_Your instructions_
Locate each line of the material that contains "equation", then return it.

*** Data for review Section Begins ***

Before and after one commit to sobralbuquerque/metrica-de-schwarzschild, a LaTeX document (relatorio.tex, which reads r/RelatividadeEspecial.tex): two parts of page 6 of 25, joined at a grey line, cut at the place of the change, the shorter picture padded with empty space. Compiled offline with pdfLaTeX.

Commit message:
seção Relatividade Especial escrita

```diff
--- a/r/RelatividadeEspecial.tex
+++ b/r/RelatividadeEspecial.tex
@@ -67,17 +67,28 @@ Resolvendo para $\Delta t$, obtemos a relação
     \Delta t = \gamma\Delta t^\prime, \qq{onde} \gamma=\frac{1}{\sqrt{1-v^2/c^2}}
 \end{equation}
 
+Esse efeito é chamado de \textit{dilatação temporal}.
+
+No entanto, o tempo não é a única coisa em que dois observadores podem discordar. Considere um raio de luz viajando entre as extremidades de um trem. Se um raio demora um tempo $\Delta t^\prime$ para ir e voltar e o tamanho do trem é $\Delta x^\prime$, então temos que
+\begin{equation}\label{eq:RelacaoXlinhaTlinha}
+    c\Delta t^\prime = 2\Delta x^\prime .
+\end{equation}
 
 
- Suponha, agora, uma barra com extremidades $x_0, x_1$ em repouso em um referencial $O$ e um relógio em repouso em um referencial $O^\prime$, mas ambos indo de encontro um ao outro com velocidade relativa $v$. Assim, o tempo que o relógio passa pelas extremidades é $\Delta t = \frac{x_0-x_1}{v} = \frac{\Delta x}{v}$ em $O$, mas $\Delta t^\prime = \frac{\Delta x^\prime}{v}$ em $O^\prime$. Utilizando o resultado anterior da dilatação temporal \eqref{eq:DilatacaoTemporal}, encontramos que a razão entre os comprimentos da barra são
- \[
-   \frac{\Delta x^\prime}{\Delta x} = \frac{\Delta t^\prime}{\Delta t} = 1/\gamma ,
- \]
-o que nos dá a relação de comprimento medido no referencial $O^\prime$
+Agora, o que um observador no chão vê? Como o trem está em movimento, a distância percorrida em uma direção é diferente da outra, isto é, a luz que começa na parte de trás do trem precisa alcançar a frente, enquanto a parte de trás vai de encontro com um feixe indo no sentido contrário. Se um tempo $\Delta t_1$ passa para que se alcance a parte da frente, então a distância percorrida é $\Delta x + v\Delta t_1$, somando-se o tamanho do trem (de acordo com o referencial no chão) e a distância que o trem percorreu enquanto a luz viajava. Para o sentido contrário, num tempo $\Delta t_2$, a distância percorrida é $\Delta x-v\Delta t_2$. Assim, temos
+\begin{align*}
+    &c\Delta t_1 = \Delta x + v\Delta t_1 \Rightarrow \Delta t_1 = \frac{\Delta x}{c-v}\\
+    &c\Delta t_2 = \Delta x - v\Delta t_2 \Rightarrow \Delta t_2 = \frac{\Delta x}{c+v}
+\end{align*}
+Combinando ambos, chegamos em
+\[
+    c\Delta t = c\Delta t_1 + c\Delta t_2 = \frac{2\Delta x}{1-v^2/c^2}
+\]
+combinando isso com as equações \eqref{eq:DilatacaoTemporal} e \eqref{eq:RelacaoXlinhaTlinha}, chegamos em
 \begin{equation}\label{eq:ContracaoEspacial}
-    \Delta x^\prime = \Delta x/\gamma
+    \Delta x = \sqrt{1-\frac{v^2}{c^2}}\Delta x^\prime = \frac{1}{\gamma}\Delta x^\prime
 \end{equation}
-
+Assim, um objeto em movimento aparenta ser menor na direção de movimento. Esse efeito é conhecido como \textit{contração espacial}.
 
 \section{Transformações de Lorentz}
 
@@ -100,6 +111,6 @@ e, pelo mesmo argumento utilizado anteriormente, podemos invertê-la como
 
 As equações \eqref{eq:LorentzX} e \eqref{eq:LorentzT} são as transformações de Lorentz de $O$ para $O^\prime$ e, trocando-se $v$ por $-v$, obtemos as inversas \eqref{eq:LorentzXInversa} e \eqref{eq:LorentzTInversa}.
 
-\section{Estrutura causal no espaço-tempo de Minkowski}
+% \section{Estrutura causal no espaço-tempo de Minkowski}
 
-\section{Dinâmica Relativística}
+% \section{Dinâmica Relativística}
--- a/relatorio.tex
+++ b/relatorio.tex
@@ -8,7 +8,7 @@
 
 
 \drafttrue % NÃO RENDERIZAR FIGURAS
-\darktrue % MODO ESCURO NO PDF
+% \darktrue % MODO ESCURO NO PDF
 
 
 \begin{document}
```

*** Data for review Section Ends ***

_Answer section_
 \end{equation}
+\begin{equation}\label{eq:RelacaoXlinhaTlinha}
+\end{equation}
 \begin{equation}\label{eq:ContracaoEspacial}
 \end{equation}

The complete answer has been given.